Which leads me directly to the second theme, which is beauty within chaos. Barring how incredibly pretentious that sounds, it’s a theme that goes along well with the one I just mentioned. There’s a lot of really subtle touches I’m trying to include which suggest that, even amongst all the filth and instability, there is still some beauty. The main menu, for example, goes to illustrate this point exactly, as well as the music and appearance of the transition screens, as well as John’s interactions at home and with Amy. Some people may actually be put off by the dissonance between the peaceful scenes and the violent scenes, but that’s the point.
In Hotline Miami, and even in HM2, there was never really a sense of resolution or peace. Everything exists in a constant state of decay or disintegration, and Jacket’s story is one that’s plagued with madness and insanity. The dissonance is bred by the player walking back to his/her car after the massacre and looking at all the bodies, and the eerie music playing. But rather than having the dissonance be between exhilaration and disgust, as HM did it, I wanted it to be between exhilaration and mundanity. The characters aren’t disturbed by the outcomes of their violent actions, because violence has been something they’ve known all their lives, is something which suffuses every inch of existence; rather, they’re tired of it, and just want to be done with it, and go back home.
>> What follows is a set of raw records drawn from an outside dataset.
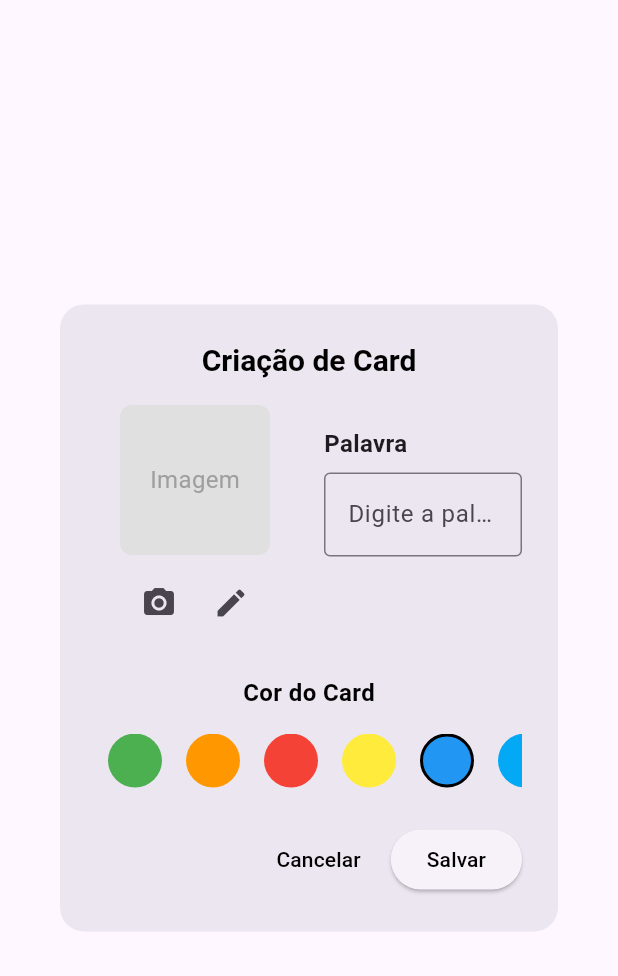
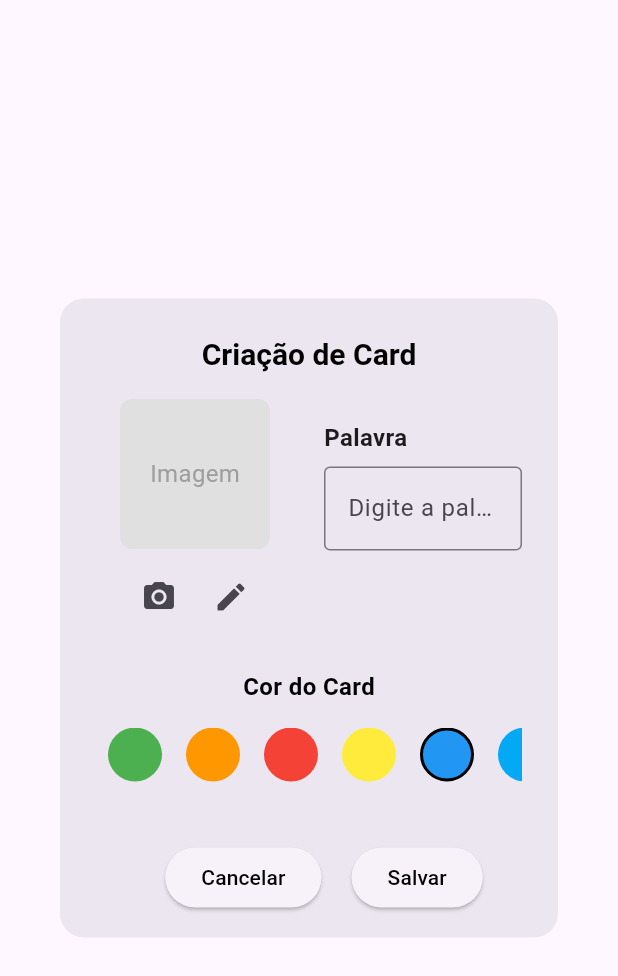
Before and after one commit to GaaDias/Aplicativo_CAA, a Flutter app: the CardDialog widget shown alone on an empty page, opened directly with empty values, on a phone screen of 412 x 824 dp. Shown: the top 976 px of the screen. Run offline on Flutter 3.47's test engine with Material 3 defaults, Android fonts, the phone set to English and light mode, and no system bars; our stand-ins replace flutter_svg, flutter_tts, reorderable_grid_view.

Commit message:
Update design of edit pop up

```diff
--- a/lib/screens/communication.dart
+++ b/lib/screens/communication.dart
@@ -176,7 +176,7 @@ class _CommunicationState extends State<Communication> {
                 child: LayoutBuilder(
                   builder: (context, constraints) {
                     final availableWidth = constraints.maxWidth; // Largura disponível
-                    final pictogramScale = widget.isMenuVisible ? 0.7 : 1.0; // Fator de escala
+                    final pictogramScale = widget.isMenuVisible ? 0.95 : 1.0; // Fator de escala
                     final cardWidth = (availableWidth - 64) / (crossAxisCount + 0.5); // 32 * 2 para padding lateral
                     final cardSpacing = (availableWidth - 64 - (crossAxisCount * cardWidth)) / (crossAxisCount - 1);
 
--- a/lib/widgets/card_dialog.dart
+++ b/lib/widgets/card_dialog.dart
@@ -6,14 +6,14 @@ class CardDialog extends StatefulWidget {
   final bool isEditMode;
   final Cards? card;
   final void Function(String label, String pictogram, Color color)? onSave;
-  final VoidCallback? onDelete; // Callback para exclusão do card
+  final VoidCallback? onDelete;
 
   const CardDialog({
     Key? key,
     required this.isEditMode,
     this.card,
     this.onSave,
-    this.onDelete, // Adicionado para exclusão
+    this.onDelete,
   }) : super(key: key);
 
   @override
@@ -34,10 +34,9 @@ class _CardDialogState extends State<CardDialog> {
   }
 
   void _updatePictogram(String input) {
-    // Busca o pictograma relacionado à palavra digitada
     String? newPictogram = PictogramDatabase.getPictogramByKeyword(input);
     setState(() {
-      selectedPictogram = newPictogram ?? ""; // Atribui vazio se não encontrar
+      selectedPictogram = newPictogram ?? "";
     });
   }
 
@@ -77,7 +76,6 @@ class _CardDialogState extends State<CardDialog> {
             Row(
               crossAxisAlignment: CrossAxisAlignment.start,
               children: [
-                // Coluna da imagem
                 Expanded(
                   child: Column(
                     children: [
@@ -125,7 +123,6 @@ class _CardDialogState extends State<CardDialog> {
                   ),
                 ),
                 const SizedBox(width: 20),
-                // Coluna da palavra
                 Expanded(
                   child: Column(
                     crossAxisAlignment: CrossAxisAlignment.start,
@@ -203,18 +200,24 @@ class _CardDialogState extends State<CardDialog> {
           ],
         ),
       ),
+      actionsPadding: const EdgeInsets.symmetric(vertical: 16),
+      actionsAlignment: MainAxisAlignment.center,
       actions: [
+        Row(
+          mainAxisAlignment: MainAxisAlignment.center,
+          children: [
             if (widget.isEditMode)
               IconButton(
                 icon: const Icon(Icons.delete),
                 tooltip: 'Excluir Card',
                 onPressed: () {
                   if (widget.onDelete != null) {
-                widget.onDelete!(); // Chama a exclusão do card
+                    widget.onDelete!();
                   }
                 },
               ),
-        TextButton(
+            const SizedBox(width: 20),
+            ElevatedButton(
               onPressed: () {
                 Navigator.of(context).pop();
               },
@@ -223,6 +226,7 @@ class _CardDialogState extends State<CardDialog> {
                 style: TextStyle(color: Colors.black),
               ),
             ),
+            const SizedBox(width: 20),
             ElevatedButton(
               onPressed: () {
                 if (label.isEmpty) {
@@ -240,6 +244,8 @@ class _CardDialogState extends State<CardDialog> {
                 "Salvar",
                 style: TextStyle(color: Colors.black),
               ),
+            ),
+          ],
         ),
       ],
     );
```
Lines whose indentation alone changed are shown as unchanged.
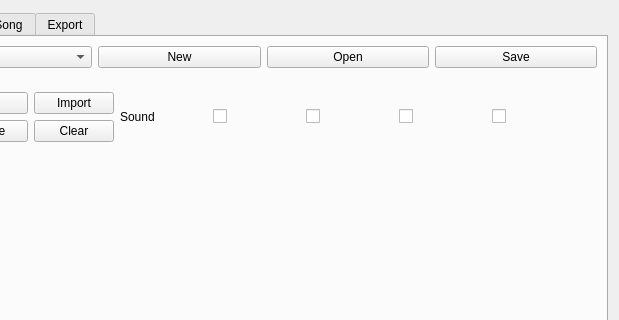
Above: ui/barwindow.ui from BdxMimo/project-bar before the change; both pictures show x 92 to 711 and y 0 to 320 of the 711 by 485 pixel window. Below: the same form after it.
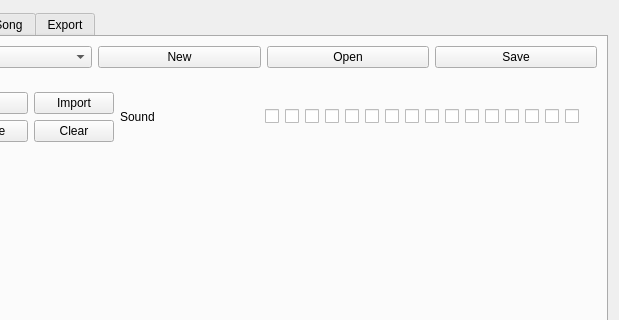
That is the form after the change.

Commit message: Sound Bar updated

```diff
--- a/ui/barwindow.ui
+++ b/ui/barwindow.ui
@@ -110,13 +110,181 @@
              </item>
              <item>
               <widget class="QLabel" name="label">
+               <property name="sizePolicy">
+                <sizepolicy hsizetype="MinimumExpanding" vsizetype="Preferred">
+                 <horstretch>0</horstretch>
+                 <verstretch>0</verstretch>
+                </sizepolicy>
+               </property>
                <property name="text">
                 <string>Sound</string>
                </property>
               </widget>
              </item>
+             <item>
+              <widget class="QCheckBox" name="checkBox_9">
+               <property name="sizePolicy">
+                <sizepolicy hsizetype="Fixed" vsizetype="Fixed">
+                 <horstretch>0</horstretch>
+                 <verstretch>0</verstretch>
+                </sizepolicy>
+               </property>
+               <property name="text">
+                <string/>
+               </property>
+              </widget>
+             </item>
+             <item>
+              <widget class="QCheckBox" name="checkBox_10">
+               <property name="sizePolicy">
+                <sizepolicy hsizetype="Fixed" vsizetype="Fixed">
+                 <horstretch>0</horstretch>
+                 <verstretch>0</verstretch>
+                </sizepolicy>
+               </property>
+               <property name="text">
+                <string/>
+               </property>
+              </widget>
+             </item>
+             <item>
+              <widget class="QCheckBox" name="checkBox_20">
+               <property name="sizePolicy">
+                <sizepolicy hsizetype="Fixed" vsizetype="Fixed">
+                 <horstretch>0</horstretch>
+                 <verstretch>0</verstretch>
+                </sizepolicy>
+               </property>
+               <property name="text">
+                <string/>
+               </property>
+              </widget>
+             </item>
+             <item>
+              <widget class="QCheckBox" name="checkBox_19">
+               <property name="sizePolicy">
+                <sizepolicy hsizetype="Fixed" vsizetype="Fixed">
+                 <horstretch>0</horstretch>
+                 <verstretch>0</verstretch>
+                </sizepolicy>
+               </property>
+               <property name="text">
+                <string/>
+               </property>
+              </widget>
+             </item>
+             <item>
+              <widget class="QCheckBox" name="checkBox_18">
+               <property name="sizePolicy">
+                <sizepolicy hsizetype="Fixed" vsizetype="Fixed">
+                 <horstretch>0</horstretch>
+                 <verstretch>0</verstretch>
+                </sizepolicy>
+               </property>
+               <property name="text">
+                <string/>
+               </property>
+              </widget>
+             </item>
+             <item>
+              <widget class="QCheckBox" name="checkBox_17">
+               <property name="sizePolicy">
+                <sizepolicy hsizetype="Fixed" vsizetype="Fixed">
+                 <horstretch>0</horstretch>
+                 <verstretch>0</verstretch>
+                </sizepolicy>
+               </property>
+               <property name="text">
+                <string/>
+               </property>
+              </widget>
+             </item>
+             <item>
+              <widget class="QCheckBox" name="checkBox_16">
+               <property name="sizePolicy">
+                <sizepolicy hsizetype="Fixed" vsizetype="Fixed">
+                 <horstretch>0</horstretch>
+                 <verstretch>0</verstretch>
+                </sizepolicy>
+               </property>
+               <property name="text">
+                <string/>
+               </property>
+              </widget>
+             </item>
+             <item>
+              <widget class="QCheckBox" name="checkBox_15">
+               <property name="sizePolicy">
+                <sizepolicy hsizetype="Fixed" vsizetype="Fixed">
+                 <horstretch>0</horstretch>
+                 <verstretch>0</verstretch>
+                </sizepolicy>
+               </property>
+               <property name="text">
+                <string/>
+               </property>
+              </widget>
+             </item>
+             <item>
+              <widget class="QCheckBox" name="checkBox_14">
+               <property name="sizePolicy">
+                <sizepolicy hsizetype="Fixed" vsizetype="Fixed">
+                 <horstretch>0</horstretch>
+                 <verstretch>0</verstretch>
+                </sizepolicy>
+               </property>
+               <property name="text">
+                <string/>
+               </property>
+              </widget>
+             </item>
+             <item>
+              <widget class="QCheckBox" name="checkBox_13">
+               <property name="sizePolicy">
+                <sizepolicy hsizetype="Fixed" vsizetype="Fixed">
+                 <horstretch>0</horstretch>
+                 <verstretch>0</verstretch>
+                </sizepolicy>
+               </property>
+               <property name="text">
+                <string/>
+               </property>
+              </widget>
+             </item>
+             <item>
+              <widget class="QCheckBox" name="checkBox_12">
+               <property name="sizePolicy">
+                <sizepolicy hsizetype="Fixed" vsizetype="Fixed">
+                 <horstretch>0</horstretch>
+                 <verstretch>0</verstretch>
+                </sizepolicy>
+               </property>
+               <property name="text">
+                <string/>
+               </property>
+              </widget>
+             </item>
+             <item>
+              <widget class="QCheckBox" name="checkBox_11">
+               <property name="sizePolicy">
+                <sizepolicy hsizetype="Fixed" vsizetype="Fixed">
+                 <horstretch>0</horstretch>
+                 <verstretch>0</verstretch>
+                </sizepolicy>
+               </property>
+               <property name="text">
+                <string/>
+               </property>
+              </widget>
+             </item>
              <item>
               <widget class="QCheckBox" name="checkBox">
+               <property name="sizePolicy">
+                <sizepolicy hsizetype="Fixed" vsizetype="Fixed">
+                 <horstretch>0</horstretch>
+                 <verstretch>0</verstretch>
+                </sizepolicy>
+               </property>
                <property name="text">
                 <string/>
                </property>
@@ -124,6 +292,12 @@
              </item>
              <item>
               <widget class="QCheckBox" name="checkBox_2">
+               <property name="sizePolicy">
+                <sizepolicy hsizetype="Fixed" vsizetype="Fixed">
+                 <horstretch>0</horstretch>
+                 <verstretch>0</verstretch>
+                </sizepolicy>
+               </property>
                <property name="text">
                 <string/>
                </property>
@@ -131,13 +305,31 @@
              </item>
              <item>
               <widget class="QCheckBox" name="checkBox_3">
+               <property name="sizePolicy">
+                <sizepolicy hsizetype="Fixed" vsizetype="Fixed">
+                 <horstretch>0</horstretch>
+                 <verstretch>0</verstretch>
+                </sizepolicy>
+               </property>
                <property name="text">
                 <string/>
                </property>
+               <property name="iconSize">
+                <size>
+                 <width>16</width>
+                 <height>50</height>
+                </size>
+               </property>
               </widget>
              </item>
              <item>
               <widget class="QCheckBox" name="checkBox_4">
+               <property name="sizePolicy">
+                <sizepolicy hsizetype="Fixed" vsizetype="Fixed">
+                 <horstretch>0</horstretch>
+                 <verstretch>0</verstretch>
+                </sizepolicy>
+               </property>
                <property name="text">
                 <string/>
                </property>
```
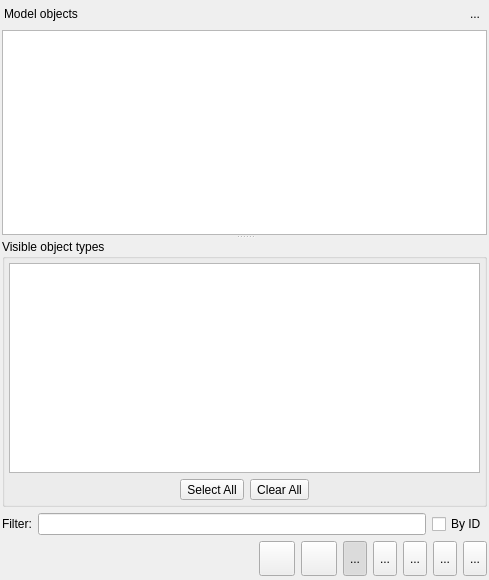
The window that libs/libgui/ui/widgets/modelobjectswidget.ui (pgmodeler/pgmodeler) describes before a commit, drawn with Qt 5.
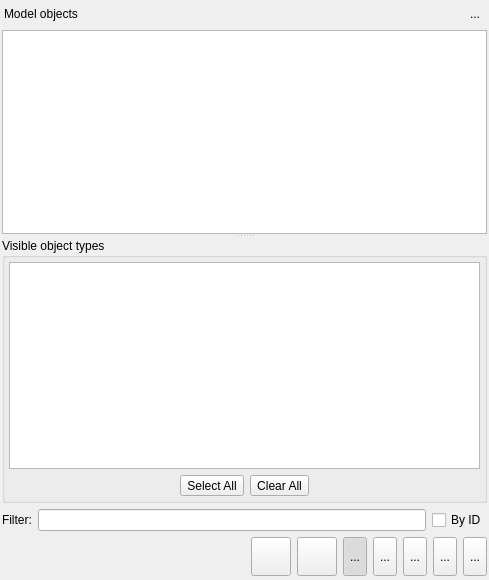
The same window after the commit. Icons and pictures are not drawn.

```diff
--- a/libs/libgui/ui/widgets/modelobjectswidget.ui
+++ b/libs/libgui/ui/widgets/modelobjectswidget.ui
@@ -426,6 +426,12 @@
                <property name="alternatingRowColors">
                 <bool>true</bool>
                </property>
+               <property name="iconSize">
+                <size>
+                 <width>28</width>
+                 <height>28</height>
+                </size>
+               </property>
                <property name="currentRow">
                 <number>-1</number>
                </property>
@@ -682,13 +688,16 @@
        </property>
        <property name="iconSize">
         <size>
-         <width>28</width>
-         <height>28</height>
+         <width>32</width>
+         <height>32</height>
         </size>
        </property>
        <property name="shortcut">
         <string>Return</string>
        </property>
+       <property name="autoRaise">
+        <bool>false</bool>
+       </property>
       </widget>
      </item>
      <item>
@@ -717,13 +726,16 @@
        </property>
        <property name="iconSize">
         <size>
-         <width>28</width>
-         <height>28</height>
+         <width>32</width>
+         <height>32</height>
         </size>
        </property>
        <property name="shortcut">
         <string>Esc</string>
        </property>
+       <property name="autoRaise">
+        <bool>false</bool>
+       </property>
       </widget>
      </item>
      <item>
@@ -755,8 +767,8 @@
        </property>
        <property name="iconSize">
         <size>
-         <width>28</width>
-         <height>28</height>
+         <width>32</width>
+         <height>32</height>
         </size>
        </property>
        <property name="checkable">
@@ -765,6 +777,9 @@
        <property name="checked">
         <bool>true</bool>
        </property>
+       <property name="autoRaise">
+        <bool>false</bool>
+       </property>
       </widget>
      </item>
      <item>
@@ -793,13 +808,16 @@
        </property>
        <property name="iconSize">
         <size>
-         <width>28</width>
-         <height>28</height>
+         <width>32</width>
+         <height>32</height>
         </size>
        </property>
        <property name="checkable">
         <bool>true</bool>
        </property>
+       <property name="autoRaise">
+        <bool>false</bool>
+       </property>
       </widget>
      </item>
      <item>
@@ -828,8 +846,8 @@
        </property>
        <property name="iconSize">
         <size>
-         <width>28</width>
-         <height>28</height>
+         <width>32</width>
+         <height>32</height>
         </size>
        </property>
        <property name="checkable">
@@ -838,6 +856,9 @@
        <property name="checked">
         <bool>false</bool>
        </property>
+       <property name="autoRaise">
+        <bool>false</bool>
+       </property>
       </widget>
      </item>
      <item>
@@ -866,13 +887,16 @@
        </property>
        <property name="iconSize">
         <size>
-         <width>28</width>
-         <height>28</height>
+         <width>32</width>
+         <height>32</height>
         </size>
        </property>
        <property name="checkable">
         <bool>false</bool>
        </property>
+       <property name="autoRaise">
+        <bool>false</bool>
+       </property>
       </widget>
      </item>
      <item>
@@ -901,13 +925,16 @@
        </property>
        <property name="iconSize">
         <size>
-         <width>28</width>
-         <height>28</height>
+         <width>32</width>
+         <height>32</height>
         </size>
        </property>
        <property name="checkable">
         <bool>false</bool>
        </property>
+       <property name="autoRaise">
+        <bool>false</bool>
+       </property>
       </widget>
      </item>
     </layout>
```
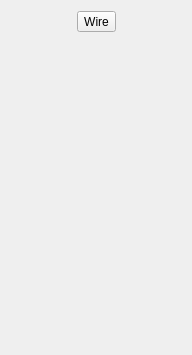
Qt form UI/glitch-tools.ui (textbrowser/glitch) before a commit.
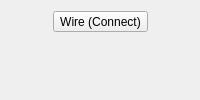
The same form after that commit. Icons and pictures are not drawn.

```diff
--- a/UI/glitch-tools.ui
+++ b/UI/glitch-tools.ui
@@ -6,8 +6,8 @@
    <rect>
     <x>0</x>
     <y>0</y>
-    <width>192</width>
-    <height>355</height>
+    <width>200</width>
+    <height>100</height>
    </rect>
   </property>
   <property name="windowTitle">
@@ -39,7 +39,7 @@
         <string>Bottom Align</string>
        </property>
        <property name="text">
-        <string>Wire</string>
+        <string>Wire (Connect)</string>
        </property>
        <property name="iconSize">
         <size>
```
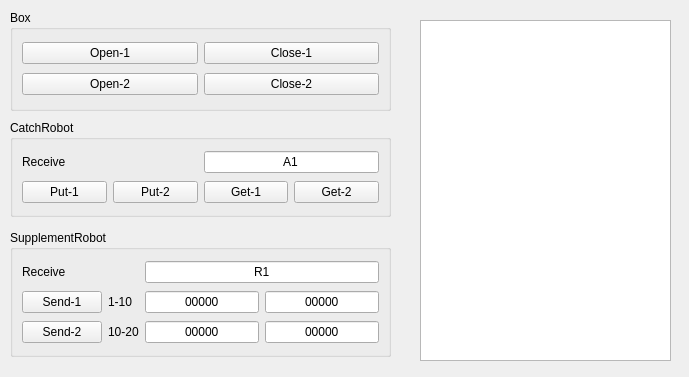
Old version of the form UI/equitmentcontrol.ui in the repository ReceiverUsb-rapoo/ReceiverUsbTest.
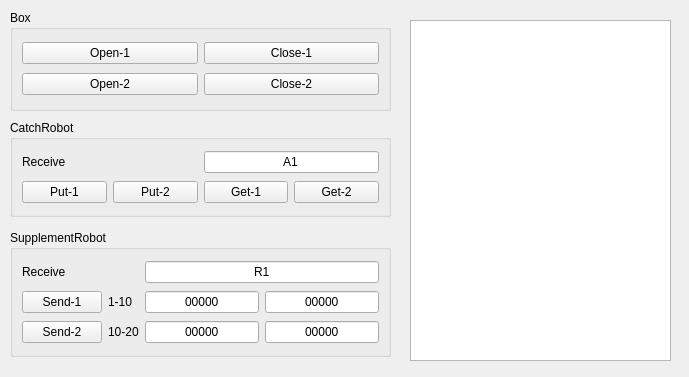
New version of the form.

```diff
--- a/UI/equitmentcontrol.ui
+++ b/UI/equitmentcontrol.ui
@@ -21,9 +21,9 @@
   <widget class="QTextBrowser" name="tb_Info">
    <property name="geometry">
     <rect>
-     <x>420</x>
+     <x>410</x>
      <y>20</y>
-     <width>251</width>
+     <width>261</width>
      <height>341</height>
     </rect>
    </property>
```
In this sense, the gameplay sections are actually fairly incidental to the telling of the story, and that’s exactly what they are: they’re just jobs to the characters, and little else. They’re neither enjoyed nor despised after they’re finished; they produce a brief moment of exhilaration and then are completed, and then the characters can go back to their homes and enjoy their lifestyles, which, translated into the player’s situation, allows the player an infinite amount of time to just wander about the world and uncover various things about it.
I guess the ultimate theme is a summation of all this: that no matter how bad things get, no matter how violent the world seems or how bleak everything seems be, you don’t have to die the death of a tragic figure or live as if you’re in a movie. Sure, it won’t be a perfectly happy and ideal life, but you can still live on, and many people do, and most are okay with that. The game ends on a rather dramatic note, but it doesn’t actually end there; there’s stuff that takes place after that, as well, and this isn’t the last of the series either. Just like in real life, no matter how horrible or wonderful or tragic or dramatic the things that you do and the things that happen to you, after they happen, life goes on. At the end of the great epic, the credits close with the hero standing above a shimmering empire, with the understanding that that condition persisted eternally, if not within the actual canon then at least preserved within the limitations of silver nitrate. But in real life, no matter how glorious that moment may be, it ends, and life goes on. And that’s ‘realism’. That’s what it means to be live, and to love, and to die in the real world.